Website: facebook.com/cumberlandcove/

River Run Golf Club
1701 Tennessee Ave., Crossville
931-456-4060
Website: facebook.com/RiverRunGolfClub/

Features of the River Run course include its signature Par 3 island green, and it has the longest and shortest holes in Cumberland County.

Press Release from the State of Tennessee, August 2, 2019:

Link: https://www.tn.gov/twra/news/2019/8/2/twra-leasing-fields-for-2019-dove-season.html

NASHVILLE — The Tennessee Wildlife Resources Agency is seeking fields to lease for the upcoming 2019 dove season. The first segment of dove season opens at noon on Sunday, Sept. 1.

Mourning doves are a popular game bird and one of the most widely distributed and abundant birds in North America. More mourning doves are harvested than all other migratory bird species combined in 39 of the continental states. In Tennessee, an estimated 19,000 hunters harvested approximately 334,000 mourning doves last year.

Landowners can earn up to $3,600 for providing a dove field for public hunting. These fields must be available for a minimum of three priority hunt dates in September.

TWRA began its leased dove field program in the late 1980s and the program has been very successful in providing quality hunting opportunities for hunters. In addition to leased fields, many public dove fields are provided on wildlife management areas in each TWRA region. The TWRA website will have specific information about WMAs and leased dove fields in each region beginning Aug. 15.

The standard fall leased field is a harvested grain field to which TWRA leases the hunting rights for three priority dates. The hunting access rate paid to landowners for fall leased fields may be up to $75 per acre for a maximum of 40 acres. Fields that are top sown with wheat are eligible for an additional $15 per acre. Interested landowners must sign up their fields in August.

Anyone interested in leasing a dove field to TWRA should contact their TWRA regional office.
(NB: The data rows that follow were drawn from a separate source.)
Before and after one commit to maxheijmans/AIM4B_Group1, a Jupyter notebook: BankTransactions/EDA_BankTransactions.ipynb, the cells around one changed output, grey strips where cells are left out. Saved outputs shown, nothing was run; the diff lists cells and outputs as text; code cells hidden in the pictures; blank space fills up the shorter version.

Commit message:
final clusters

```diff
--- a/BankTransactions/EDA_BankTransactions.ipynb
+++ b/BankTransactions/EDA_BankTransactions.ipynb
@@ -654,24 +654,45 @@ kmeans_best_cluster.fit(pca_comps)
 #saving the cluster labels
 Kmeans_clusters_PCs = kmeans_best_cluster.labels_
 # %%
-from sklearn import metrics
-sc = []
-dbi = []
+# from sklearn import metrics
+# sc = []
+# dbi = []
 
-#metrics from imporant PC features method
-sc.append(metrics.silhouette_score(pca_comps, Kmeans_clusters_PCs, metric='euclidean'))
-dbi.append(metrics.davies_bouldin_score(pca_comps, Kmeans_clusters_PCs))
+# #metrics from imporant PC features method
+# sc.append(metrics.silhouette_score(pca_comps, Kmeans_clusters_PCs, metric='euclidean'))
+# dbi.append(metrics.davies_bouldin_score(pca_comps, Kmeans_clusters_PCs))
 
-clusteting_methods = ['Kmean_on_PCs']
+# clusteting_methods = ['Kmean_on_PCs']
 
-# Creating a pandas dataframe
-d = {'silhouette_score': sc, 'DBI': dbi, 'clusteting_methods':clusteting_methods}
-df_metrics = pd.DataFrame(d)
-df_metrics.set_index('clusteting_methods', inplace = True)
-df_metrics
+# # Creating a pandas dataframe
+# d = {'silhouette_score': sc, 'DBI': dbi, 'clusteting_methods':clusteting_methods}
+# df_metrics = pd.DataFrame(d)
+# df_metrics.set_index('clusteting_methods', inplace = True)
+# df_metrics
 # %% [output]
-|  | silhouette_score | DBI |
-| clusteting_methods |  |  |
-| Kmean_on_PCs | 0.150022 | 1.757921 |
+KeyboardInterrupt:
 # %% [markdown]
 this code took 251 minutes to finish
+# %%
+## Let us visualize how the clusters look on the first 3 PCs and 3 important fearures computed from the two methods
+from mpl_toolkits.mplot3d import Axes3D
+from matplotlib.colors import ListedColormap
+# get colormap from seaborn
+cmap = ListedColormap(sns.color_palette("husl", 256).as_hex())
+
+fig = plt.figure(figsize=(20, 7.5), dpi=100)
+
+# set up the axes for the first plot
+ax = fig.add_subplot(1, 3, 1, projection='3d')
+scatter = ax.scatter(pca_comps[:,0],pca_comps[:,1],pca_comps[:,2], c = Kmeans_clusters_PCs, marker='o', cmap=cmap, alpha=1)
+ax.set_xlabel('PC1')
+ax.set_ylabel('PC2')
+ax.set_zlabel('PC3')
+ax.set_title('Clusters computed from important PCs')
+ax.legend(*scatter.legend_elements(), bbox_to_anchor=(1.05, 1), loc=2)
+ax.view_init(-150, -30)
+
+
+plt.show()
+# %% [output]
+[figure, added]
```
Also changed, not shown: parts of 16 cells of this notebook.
The TWRA has four regional offices across the state that interested landowners can contact: Region I (West Tennessee) 731-423-5725 or toll free 800-372-3928; Region II (Middle Tennessee) 615-781-6622 or toll free 800-624-7406; Region III (Upper Cumberland) 931-484-9571 or toll free 833-402-4698; Region IV (East Tennessee) 423-587-7037 or 800-332-0900.